Last week a team of Russian scientists published a new paper titled “Tunguska cosmic body of 1908: is it from planet Mars?” The authors analysed various remnants in the Siberian area of the severe explosion observed back in June 30, 1908 to find any possible relation between the cause of this disaster and one of its hypothetical sources, the Red Planet.
The paper is available at arXiv.org.
The exact origin of Tunguska meteorite is still mostly a mystery, although more than 100 years have passed since the event. Apparently, the explosion was caused by a space object, which had entered Earth’s atmosphere at a hypersonic velocity. Since then there have been many claims regarding the discovery of interesting and sometimes ‘strange’ objects that could have formed in the aftermath. However, most of these reports either have not been verified, or the evidence was lost before any significant chemical analysis could be accomplished.
This situation started to change during the recent years. In 2013 Russian scientist Andrey Zlobin has published a paper, in which he claimed to have found some pebbles – remnants from the Tunguska meteor. He described the chemical composition of those potential remnants from the explosion in the paper and noted that one of the specimens consisted of “quartz-like” substance with the visible traces of melting on the surface.
The authors of the current study note that the finding described by Andrey Zlobin is interesting due to the fact that the quartz-containing rocks have been recently identified on Mars, whereas this mineral is rarely found in meteorites here on Earth. The researchers note that this argument was the main cause to consider Mars as a potential origin of the Tunguska meteorite.
The team surveyed the results of the previous studies on this phenomenon, including the eyewitness’ reports from that time and subsequent excavations, as well as aerial photos of the location. This data was used to reconstruct the patterns and positions of the rock shards and pebbles that originally belonged to to a larger boulder discovered in July 19, 1972, known under the name John’s Stone.
Some of the available specimens of the shear-fractured splinter fragments of the John’s Stone contain glassy coatings that indicate the effect of heat generated during the meteorite impact. The team performed an experiment to reproduce the same crystalline structure on another rock fragment obtained from the John’s Stone. Sadly, this experiment was not successful: the specimen disintegrated after heating by a 5000 K plasma beam.
Despite this failure, the authors claim that, most likely, the John’s Stone is not of the local origin, although it shares some similarities with other rocks found in this area. The claim is supported by the analysis of its mineral structure, chemical composition of the rock, surrounding soil layers density, abundance and positions of the surrounding splinters with glassy coatings. Also, the reconstructed trajectory and landing velocity of the John’s Stone agrees well with the estimated trajectory of the Tunguska cosmic body flight.

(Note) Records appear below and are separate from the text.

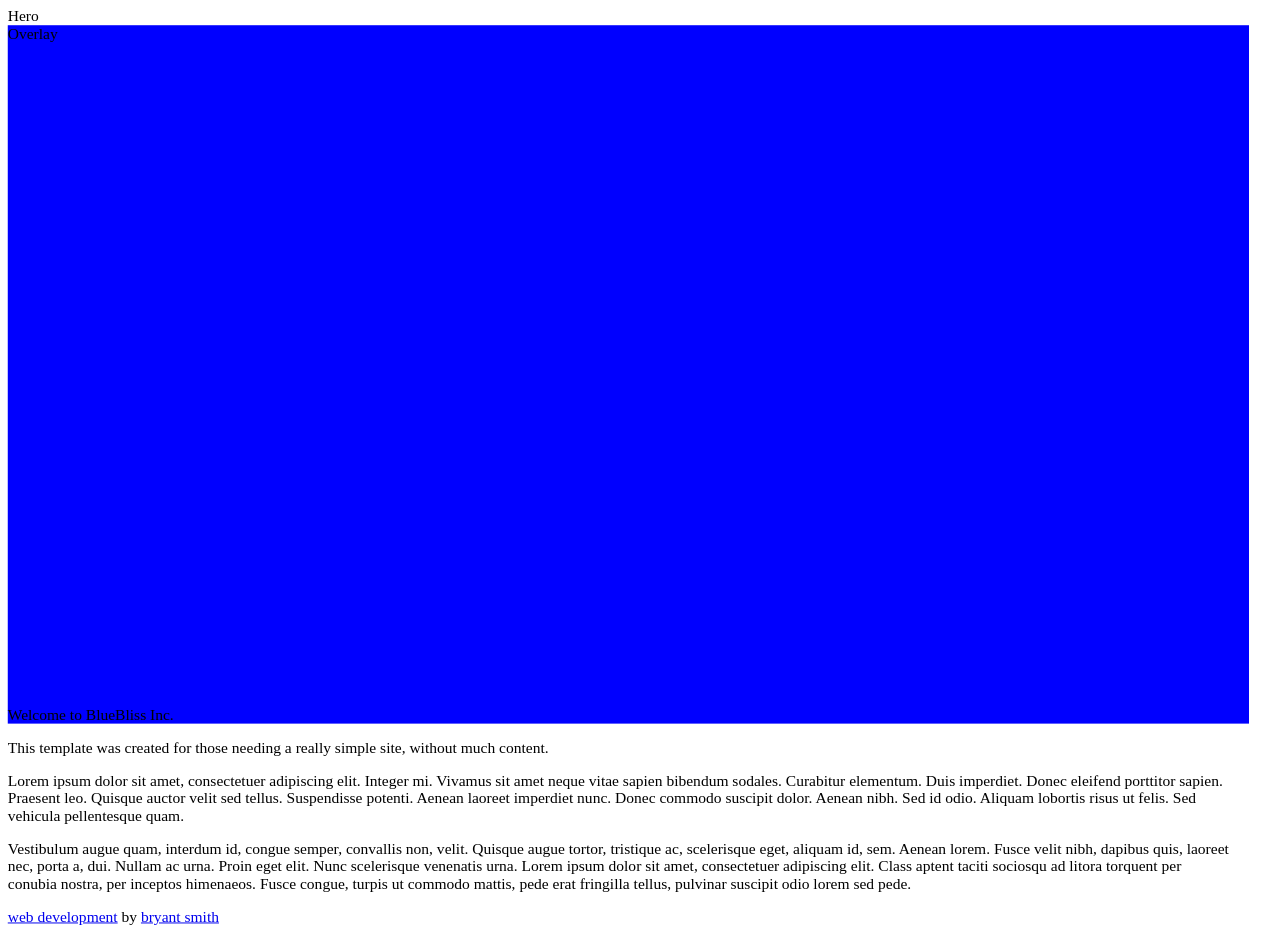
Repository: Scoofster/SWE-Flying-start-bio-website
Page: public/index.html
The author's editor kept a copy of each file at every save. The page is drawn from the files as they stood at one save, then again after the next save.
The browser window is 1280 px wide. The page is 1288 px wide, then 1320 px, so the pictures cover 1320 px, including what lies to the right of the window. The pictures show the whole page, at 97% of full size.

Above is the page before, as saved 2022-06-16 12:35:57.

After the next save:
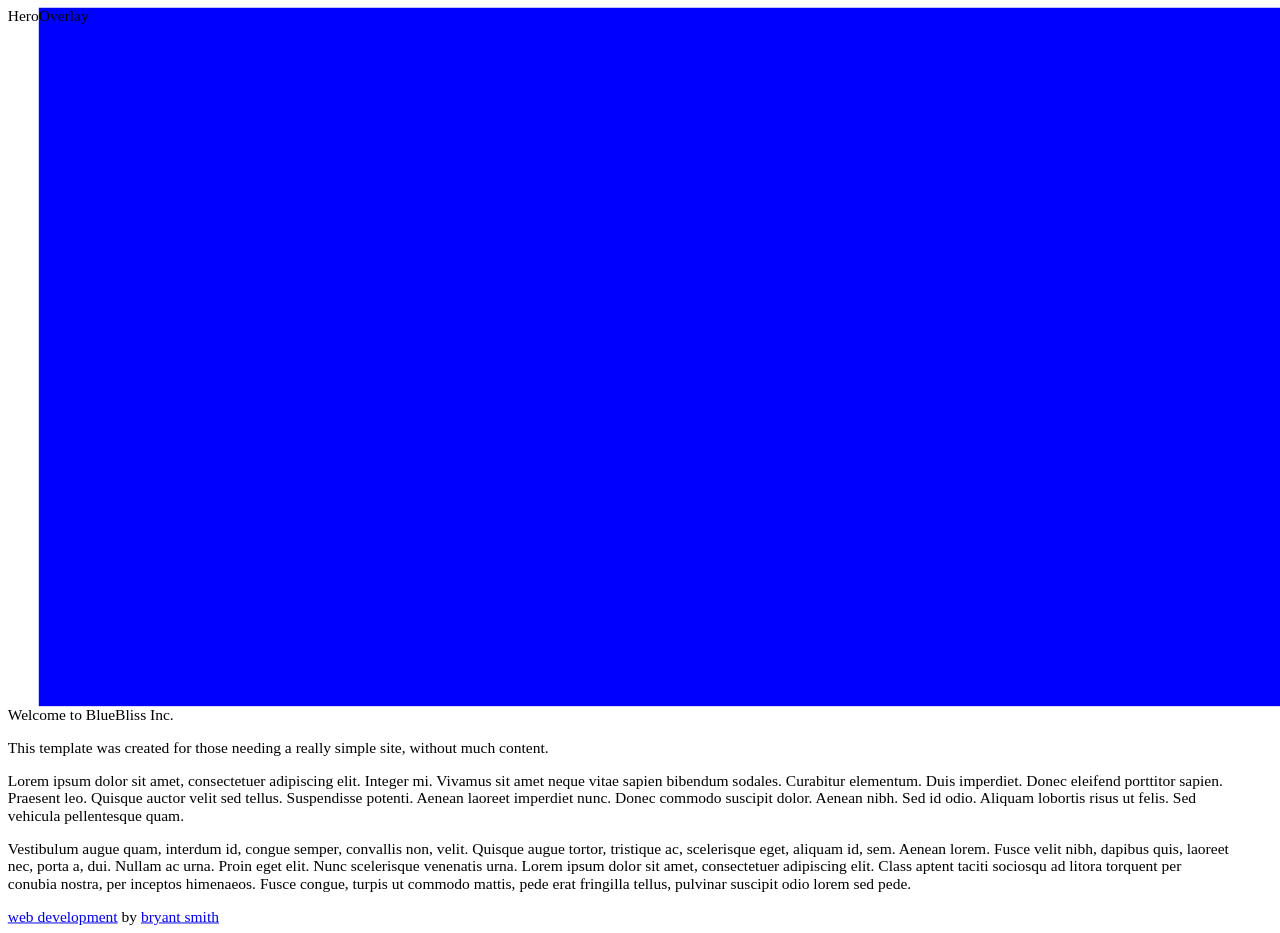
Saved 42 s later.
--- a/public/index.css
+++ b/public/index.css
@@ -4,6 +4,8 @@
 
 #hero {
     display: grid;
+    grid-template-columns: 1fr 1fr 1fr;
+    grid-template-rows: 1fr 1fr 1fr;
     height: 100vh;
     width: 100vw;
 }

The team notes that the results of the current study – in particular, the hypothesis about the Martian origin of John’s Stone – should be verified further by an independent international interdisciplinary research group.
By Alius Noreika, Source: www.technology.org